The initiative Krillbite Studio in collaboration with Ecologists it is a rare sprout. It simply consists of plant a tree for each copy of Sunlight purchased. Practically at a cost of 4 euros on Steam, you contribute to the protection of the planet and the species that live there. Not only that, but between one breath and another, you will play a unique videogame experience. Because it is easy to sell a game with the "excuse" of the environment and ecological feeling.
Almost a marketing move for its own sake. Then you try the game and regret Cyberpunk 2077. But no. You try Sunlight, finish Sunlight, cry for two or three hours, buy a ticket to Mozambique, and go look after the tree you helped plant. And if you really don't want to go to Mozambique because maybe the next day you have sushi at home, you can check all the progress and goals on the site. As I told you above: simple, direct, special.
Video games as a way to learn
To learn more:
Australia Puts Out Fires With Video Games: Developer Fundraiser

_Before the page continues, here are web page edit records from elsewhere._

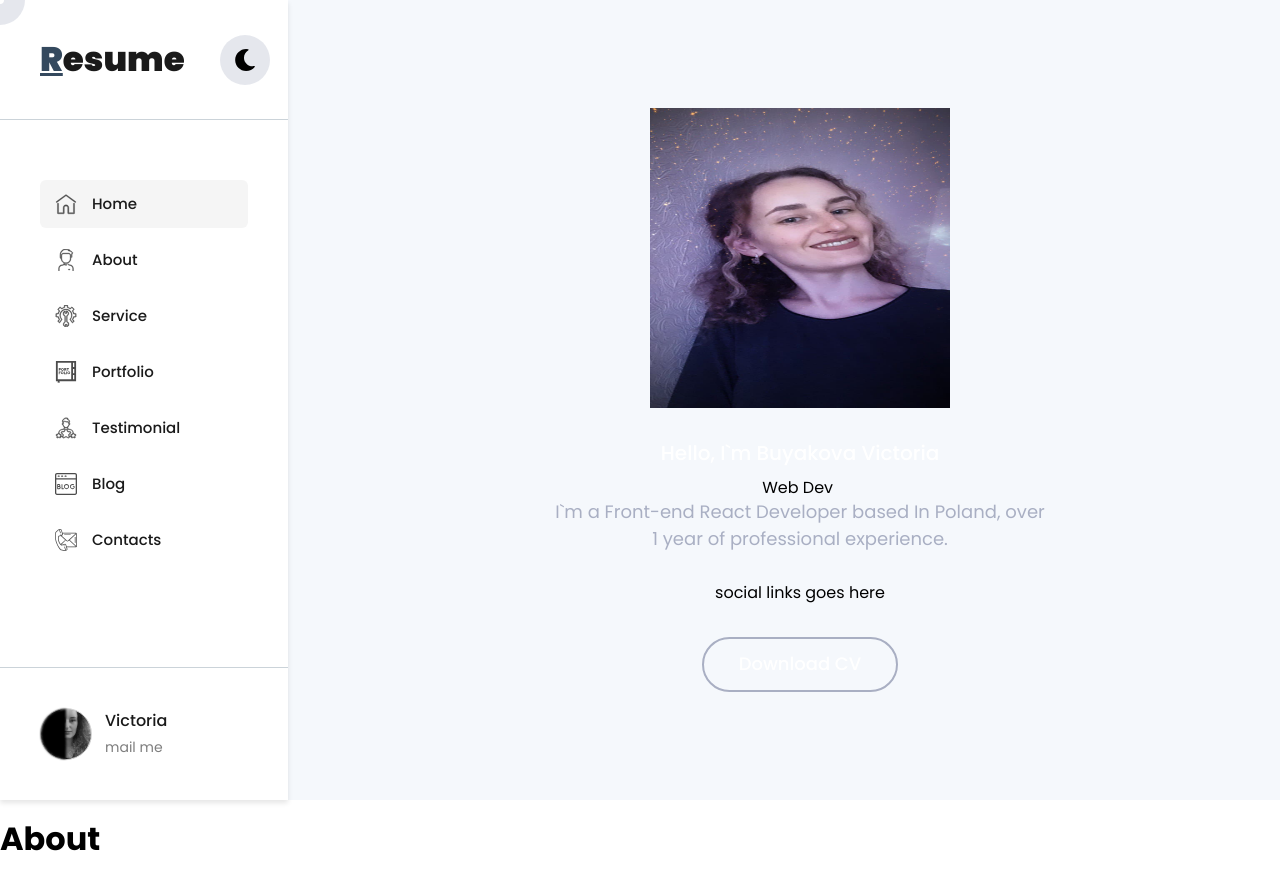
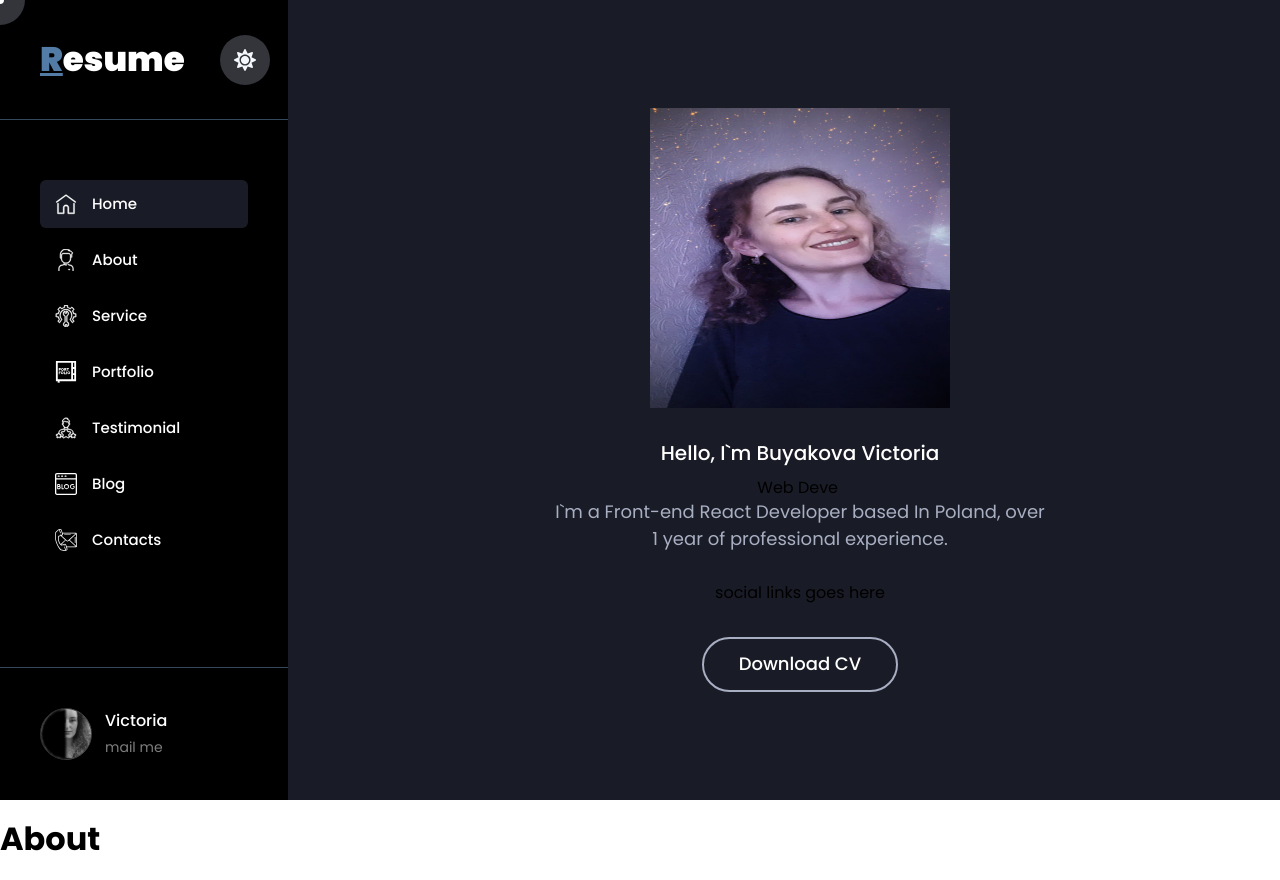
Before and after one commit to Feralwater/cv, a React (Create React App) app: page / in a window 1280 px wide. Both pictures are taken after a click on the label 245 px from the left and 60 px from the top of the page. Built offline with nearby package versions, Linux system fonts and the light colour scheme.

Commit message:
fix theme switcher

```diff
--- a/src/components/ThemeSwitcher/ThemeSwitcher.styles.ts
+++ b/src/components/ThemeSwitcher/ThemeSwitcher.styles.ts
@@ -35,24 +35,24 @@ export const SwitchHandle = styled.div`
   transition: all .3s ease-in-out;
 `;
 
-export const LightText = styled.i`
+export const SwitcherIcon = styled.i`
   position: absolute;
   width: 22px;
   height: 22px;
   transition: .3s;
   opacity: ${({ theme }) => (theme.theme === 'light' ? 1 : 0)};
+
+  & svg {
+    width: 100%;
+    height: 100%;
+    fill: ${({ theme }) => theme.colors.themeSwitcherColor};
+  }
 `;
 
-export const DarkText = styled.i`
-  position: absolute;
-  width: 22px;
-  height: 22px;
-  transition: .3s;
+export const LightText = styled(SwitcherIcon)`
+  opacity: ${({ theme }) => (theme.theme === 'light' ? 1 : 0)};
+`;
+
+export const DarkText = styled(SwitcherIcon)`
   opacity: ${({ theme }) => (theme.theme === 'dark' ? 1 : 0)};
 `;
-
-export const SwitcherIcon = styled.svg`
-  width: 100%;
-  height: 100%;
-  fill: ${({ theme }) => theme.colors.themeSwitcherColor};
-`;
--- a/src/components/ThemeSwitcher/ThemeSwitcher.tsx
+++ b/src/components/ThemeSwitcher/ThemeSwitcher.tsx
@@ -1,7 +1,9 @@
-import React, { MutableRefObject, useRef } from 'react';
+import React from 'react';
+import { ReactComponent as Sun } from 'assets/svg/sun.svg';
+import { ReactComponent as Moon } from 'assets/svg/moon.svg';
 import {
   DarkText,
-  LightText, SwitcherIcon,
+  LightText,
   SwitchHandle,
   ThemeSwitcherInput,
   ThemeSwitcherLabel,
@@ -11,47 +13,18 @@ interface IThemeSwitcher {
   handleChange: () => void
 }
 
-const ThemeSwitcher = ({ handleChange }: IThemeSwitcher) => {
-  const inputEl = useRef() as MutableRefObject<HTMLInputElement>;
-  const themeSwitcherHandler = () => inputEl.current.click();
-
-  return (
+const ThemeSwitcher = ({ handleChange }: IThemeSwitcher) => (
   <ThemeSwitcherLabel>
-      <ThemeSwitcherInput type="checkbox" onChange={handleChange} ref={inputEl} />
-      <SwitchHandle onClick={themeSwitcherHandler}>
+    <ThemeSwitcherInput type="checkbox" onChange={handleChange} />
+    <SwitchHandle>
       <LightText title="Switch to Dark">
-          <SwitcherIcon
-            stroke="currentColor"
-            fill="currentColor"
-            strokeWidth="0"
-            viewBox="0 0 512 512"
-            height="1em"
-            width="1em"
-            xmlns="http://www.w3.org/2000/svg"
-          >
-            <path
-              d="M283.211 512c78.962 0 151.079-35.925 198.857-94.792 7.068-8.708-.639-21.43-11.562-19.35-124.203 23.654-238.262-71.576-238.262-196.954 0-72.222 38.662-138.635 101.498-174.394 9.686-5.512 7.25-20.197-3.756-22.23A258.156 258.156 0 0 0 283.211 0c-141.309 0-256 114.511-256 256 0 141.309 114.511 256 256 256z"
-            />
-          </SwitcherIcon>
+        <Moon />
       </LightText>
       <DarkText title="Switch to Light">
-          <SwitcherIcon
-            stroke="currentColor"
-            fill="currentColor"
-            strokeWidth="0"
-            viewBox="0 0 512 512"
-            height="1em"
-            width="1em"
-            xmlns="http://www.w3.org/2000/svg"
-          >
-            <path
-              d="M256 160c-52.9 0-96 43.1-96 96s43.1 96 96 96 96-43.1 96-96-43.1-96-96-96zm246.4 80.5l-94.7-47.3 33.5-100.4c4.5-13.6-8.4-26.5-21.9-21.9l-100.4 33.5-47.4-94.8c-6.4-12.8-24.6-12.8-31 0l-47.3 94.7L92.7 70.8c-13.6-4.5-26.5 8.4-21.9 21.9l33.5 100.4-94.7 47.4c-12.8 6.4-12.8 24.6 0 31l94.7 47.3-33.5 100.5c-4.5 13.6 8.4 26.5 21.9 21.9l100.4-33.5 47.3 94.7c6.4 12.8 24.6 12.8 31 0l47.3-94.7 100.4 33.5c13.6 4.5 26.5-8.4 21.9-21.9l-33.5-100.4 94.7-47.3c13-6.5 13-24.7.2-31.1zm-155.9 106c-49.9 49.9-131.1 49.9-181 0-49.9-49.9-49.9-131.1 0-181 49.9-49.9 131.1-49.9 181 0 49.9 49.9 49.9 131.1 0 181z"
-            />
-          </SwitcherIcon>
+        <Sun />
       </DarkText>
     </SwitchHandle>
   </ThemeSwitcherLabel>
 );
-};
 
 export default ThemeSwitcher;
```
Also changed, not shown: src/assets/svg/moon.svg (added), src/assets/svg/sun.svg (added). Lines whose indentation alone changed are shown as unchanged.
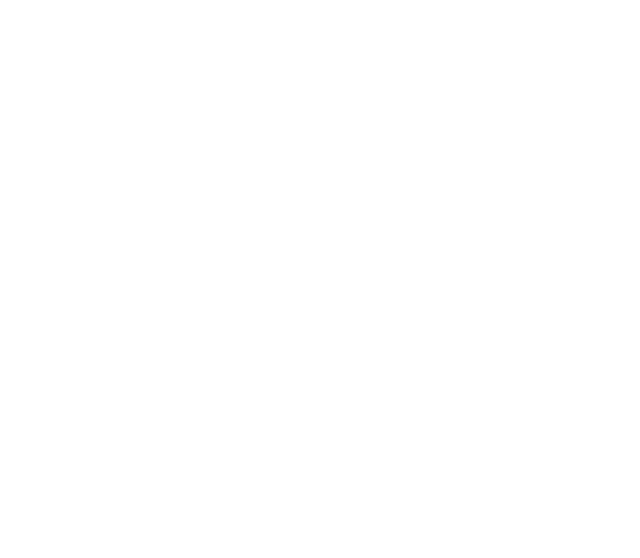
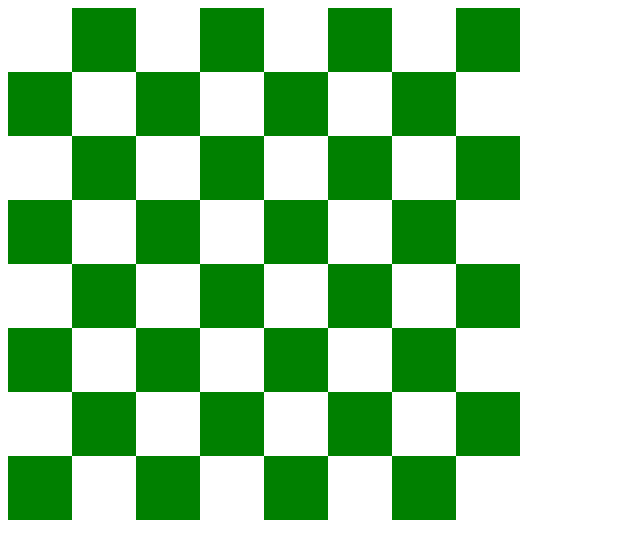
Before and after one commit to MicheleAwada/chess, a React (Vite) app: page / in a window 1280 px wide. Shown: the top 558 px of the page, without its empty margins (0-640 px from the left). Built offline with nearby package versions, Linux system fonts and the light colour scheme.

Commit message:
board working

```diff
--- a/src/App.tsx
+++ b/src/App.tsx
@@ -4,10 +4,53 @@
 import './App.css'
 
 
+function isLightSquare(row: number, col: number) {
+  return row%2 === col%2
+}
+
+
+function GetSquare({row, col, value}: {row:number, col:number, value:number }) {
+  return (
+    <div className={`square_size ${(isLightSquare(row,col) ? "light_square" : "dark_square")}`}>
+    </div>
+  )
+}
+
+function GetBoard({ board }: { board: number[][]}) {
+  return (
+    <div id='board'>
+      {
+        board.map((row: number[], i: number) => {
+          return (
+            <div className="row" key={i}>
+              {row.map((col: number, j: number) => {
+                return <GetSquare row={i} col={j} value={col} key={i*8 + j} />
+              })}
+            </div>
+          )
+        })
+      }
+    </div>
+  )
+}
+
 
 function App() {
+  const [board, setBoard] = useState([
+    [0,0,0,0,0,0,0,0],
+    [0,0,0,0,0,0,0,0],
+    [0,0,0,0,0,0,0,0],
+    [0,0,0,0,0,0,0,0],
+    [0,0,0,0,0,0,0,0],
+    [0,0,0,0,0,0,0,0],
+    [0,0,0,0,0,0,0,0],
+    [0,0,0,0,0,0,0,0],
+  ])
+
+  console.log(board)
   return (
     <>
+      <GetBoard board={board} />
     </>
   )
 }
--- a/src/index.css
+++ b/src/index.css
@@ -0,0 +1,23 @@
+.light_square {
+  background-color: white;
+}
+.dark_square {
+  background-color: green;
+}
+
+.square_size {
+  height: 4rem;
+  width: 4rem;
+}
+
+
+
+#board {
+  display: flex;
+  flex-flow: column;
+
+}
+
+.row {
+  display: flex;
+}
```
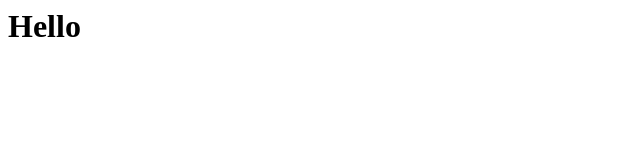
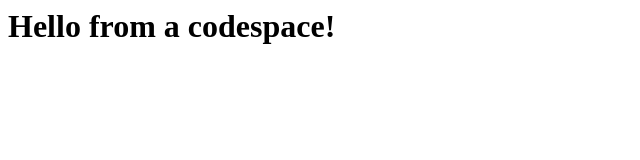
Before and after one commit to OleksiiSirukGL/skills-code-with-codespaces, a plain HTML site: page index.html in a window 1280 px wide. Shown: the whole page, without its empty margins (0-640 px from the left). Drawn offline with Linux system fonts and the light colour scheme.

Commit message:
adding hello from the codespace

```diff
--- a/index.html
+++ b/index.html
@@ -1,3 +1,3 @@
 <html>
-  <h1>Hello</h1>
+  <h1>Hello from a codespace!</h1>
 </html>
```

I have always talked about it on these pages when I told you the message behind the Corsola of Galar. I believe, however, that is never enough, especially when such important and delicate topics are touched upon. For charity, I am nobody to lecture you. I have done damage and I will do many too. But I think talking about it serves both me and you, to develop a critical and empathic thinking towards what surrounds us. And this is where video games come into play. Thanks to their unique ability to make you feel the protagonist of a world beyond the screen, they can convey positive messages directly to our unconscious, helping emotions to come out of the shell in which they are locked, and to open up. interacting in or out of the game session.
Video games are the necessary vehicle to convey messages greater than us
Video games are therefore the perfect medium to make adults and children understand how important the world is. How it is not something so far away from us that we cannot hear its screams. We are all part of a complex organism. Many small pieces that have to work together to make one or that other mechanic work. And we hear those cries all right, carried by the wind or by the death that surrounds us.
With video games we can see and hear what millions of people in the poorest areas of the planet see and hear. We can even try to understand what beings feel as enigmatic to us as trees, which are born and die blind and motionless. This potential for learning from others is what video games must harness. I'll never stop repeating it:
video games are just the most powerful tool in the world, and we need their messages as much as the leaves of sunlight.